“When I was translating, I often felt like slipping non sequiturs into the text,” confesses our heroine Éléonore. “Writing ‘his flabby thighs’ instead of ‘his firm thighs,’ talking about the hero’s ‘fairy looks’ instead of his ‘fiery looks.'” But Éléonore slips a seeming non sequitur into her own life instead, hopping the Atlantic to Almuñecar, Spain in order to translate the autobiography of Leonard Ming, a sadistic serial killer. This leap is not wholly without reason, however. The translation of the horrifying text becomes a compulsive self-test for Éléonore, but more significantly, a substitute for the missing truth around the mysterious death of her own daughter.
Hélène Rioux has set for herself a challenge as deadly as that of her protagonist: to comprehend from behind the veil of art the reality of atrocity. In this sensibly and sensitively constructed novel, Rioux nearly completely succeeds. She avoids a melodramatic or sensational handling of the repulsive subject matter with the well-paced inclusion of tranquil, lyrical passages, often detailing the continuity of the Andalusian way of life or of nature. These contemplative reprieves facilitate a receptive and critical reading overall. Some passages remain unbearably unpalatable, but their context at least offers strategies for reading the unreadable, for translating the untranslatable.

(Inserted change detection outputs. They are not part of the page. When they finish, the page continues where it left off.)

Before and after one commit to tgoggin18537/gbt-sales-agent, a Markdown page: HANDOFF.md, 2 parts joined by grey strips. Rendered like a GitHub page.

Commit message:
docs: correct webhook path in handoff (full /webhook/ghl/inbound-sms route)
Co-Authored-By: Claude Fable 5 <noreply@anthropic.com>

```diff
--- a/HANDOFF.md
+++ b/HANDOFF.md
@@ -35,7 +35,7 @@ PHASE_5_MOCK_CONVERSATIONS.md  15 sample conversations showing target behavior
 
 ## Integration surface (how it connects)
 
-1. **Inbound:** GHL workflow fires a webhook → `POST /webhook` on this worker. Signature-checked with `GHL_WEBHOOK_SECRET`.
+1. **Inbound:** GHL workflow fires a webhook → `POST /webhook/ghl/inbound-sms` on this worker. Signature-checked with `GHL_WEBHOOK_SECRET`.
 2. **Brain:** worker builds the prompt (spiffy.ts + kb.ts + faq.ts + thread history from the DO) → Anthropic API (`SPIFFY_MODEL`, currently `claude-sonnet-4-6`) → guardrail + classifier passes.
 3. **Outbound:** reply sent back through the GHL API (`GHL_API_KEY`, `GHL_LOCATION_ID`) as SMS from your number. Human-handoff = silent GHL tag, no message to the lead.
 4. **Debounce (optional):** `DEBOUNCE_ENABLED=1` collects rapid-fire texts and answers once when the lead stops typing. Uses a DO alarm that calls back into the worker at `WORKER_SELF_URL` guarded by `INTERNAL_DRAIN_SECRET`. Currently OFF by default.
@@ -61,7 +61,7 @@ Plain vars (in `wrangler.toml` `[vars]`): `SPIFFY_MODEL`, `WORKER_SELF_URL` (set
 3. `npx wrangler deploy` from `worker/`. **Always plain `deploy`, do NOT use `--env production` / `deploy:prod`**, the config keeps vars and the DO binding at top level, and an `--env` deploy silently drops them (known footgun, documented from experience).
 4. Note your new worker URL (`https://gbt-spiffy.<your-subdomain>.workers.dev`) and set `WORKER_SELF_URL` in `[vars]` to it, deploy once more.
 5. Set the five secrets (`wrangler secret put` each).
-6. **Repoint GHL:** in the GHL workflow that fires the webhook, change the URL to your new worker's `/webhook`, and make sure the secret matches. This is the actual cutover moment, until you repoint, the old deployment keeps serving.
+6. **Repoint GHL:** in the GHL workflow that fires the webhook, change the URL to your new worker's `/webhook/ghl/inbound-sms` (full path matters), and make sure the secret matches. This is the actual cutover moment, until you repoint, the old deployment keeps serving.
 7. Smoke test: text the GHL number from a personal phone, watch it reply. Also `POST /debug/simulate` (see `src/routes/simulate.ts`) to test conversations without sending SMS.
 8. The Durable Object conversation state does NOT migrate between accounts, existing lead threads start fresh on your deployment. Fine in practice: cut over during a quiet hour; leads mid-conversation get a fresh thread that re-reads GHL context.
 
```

In Reading Nijinsky, translation becomes one process for approaching atrocity. A translation never exactly duplicates the meaning of the original, just as no monument, no account of atrocity, no matter how sympathetic, can make a victim’s experience overflow into that of another. Yet these approximations or substitutions are the necessary vehicle of understanding. If Éléonore has a tragic flaw, it is an excess of compassion, which compels her to seek obsessively an absolute translation of victims’ feelings and experiences. She engages in a disturbed game in order to enter what she terms “death and its truth.” Indirectly, this novel exposes the dangers of believing in perfect translations of any sort.
Reading Nijinsky treats translation as much as it treats genre, as Éléonore makes the transition from the Love Collection to the True Crimes Collection. Genre writing appears to have infected the spirits of several of Ms. Rioux’s characters, which may account for some of their outrageous dialogue. Early in the novel, Éléonore meets Lukas in circumstances so coincidental that they could only happen in a romance novel, or in the deconstruction of one. Having overheard part of an intimate conversation between Éléonore and her seatmate on the plane to Madrid, Lukas runs into Éléonore in Almuñecar, where he is having a house built. Although the opening situation allows for an ironic unravelling of the romance genre later on, this rambling conversation unloads a lot of expository information while developing a character who does not appear again. This character, a reader of Éléonore’s translations, talks about her fantasies in what seems to be an imaginary conversation. The reader-translator meeting is an interesting idea, but a shorter version set off as a preface may have functioned better.
Nijinksy wrote, “She does not think of death, because she does not want to die. I think of death, because I do not want to die.” Reading Nijinsky is recommended for those who think like he. mRb